What the hell am I doing here?
Ice watered down my rum and coke, and Carmen still hadn’t shown up at the Skyline Lounge. Plus, she’s not returning any of my text messages.
Okay, just chill. I thought to myself.
Carmen’s stuck in traffic. Driving in downtown Tampa was a headache during the day, why wouldn’t it be just as terrible at night? One would think God’s waiting room, Florida, would at least have a slow-paced attitude; but that wasn’t the case when it came to driving in the state.
I really needed to be heading home. I had a rough day at work. And Monday would be here before long. The whole bar scene wasn’t my thing. The Skyline rooftop was swanky; white lounge chairs, tall glass tabletop stands, modern décor, sharp angles, clean lines, and 360 views of downtown more than five stories above the street. Tons of young professionals networking or catching up with friends. All except me. I kept my eye on the entrance. Then, used my tiny damp cocktail napkin to dab at the sweat that collected along my throat and the swell of my chest.
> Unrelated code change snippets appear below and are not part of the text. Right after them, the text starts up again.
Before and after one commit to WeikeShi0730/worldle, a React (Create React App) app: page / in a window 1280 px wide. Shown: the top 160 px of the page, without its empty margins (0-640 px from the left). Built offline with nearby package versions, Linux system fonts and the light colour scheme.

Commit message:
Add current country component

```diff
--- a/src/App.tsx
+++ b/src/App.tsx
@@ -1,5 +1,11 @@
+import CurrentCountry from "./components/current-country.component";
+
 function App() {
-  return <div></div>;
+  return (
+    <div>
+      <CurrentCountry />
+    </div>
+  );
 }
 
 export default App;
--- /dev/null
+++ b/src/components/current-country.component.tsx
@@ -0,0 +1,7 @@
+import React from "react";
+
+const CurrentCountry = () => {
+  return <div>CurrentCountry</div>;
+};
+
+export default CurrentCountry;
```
I should’ve stopped home to change into something cooler. I wore an already snug blouse that clung to my chest at this point, thanks to all my sweating, and uncomfortably stretched black work slacks that hugged my hips and thighs and were way too long for me.
It was close to ninety degrees outside around sunset when I first, arrived at the bar, and the temperature only dipped down to eighty-five or so with high humidity. Gotta love a good weather app.
Carmen blew my phone up earlier that day, hyping me up with promises of catching up after her overseas modeling gig wrapped up. She was my girl. I couldn’t say no to girls’ night. And now I was being stood up.
She knew I’d do anything for her. Even stand in heels alone at a bar, melting, while drinking overpriced watered-down alcohol.
Just go home. My inner voice told me. You don’t belong here.
Couples leaned in close at tall tables, whispering secrets while gazing at the cityscape. Groups of friends were celebrating loudly near the VIP booths as drinks were poured and downed just as quickly. And I stuck out, but not in a good way.
She gets fifteen more minutes. If Carm’s a no-show; I’m out.
Music livened up my dull, steamy, late evening.
I wanted to freshen up my drink. Just needed to grab the bartender’s attention. He was on one side of the bar serving a group of guys in business casual work clothes. When the bartender, finally, turned in my direction, I reached out my hand to wave him over but was rudely interrupted.
“Rum and coke, light ice.” A firm male’s voice yelled from beside me. He blatantly stole my bartender’s attention. I glanced over at him, considering whether to confront this guy about his lack of common decency. Assertive was not my middle name. Hiding in a crowd of people to avoid being noticed was more my speed. I gnawed on the inside of my cheeks. Timidity won. I’m as spineless as they came.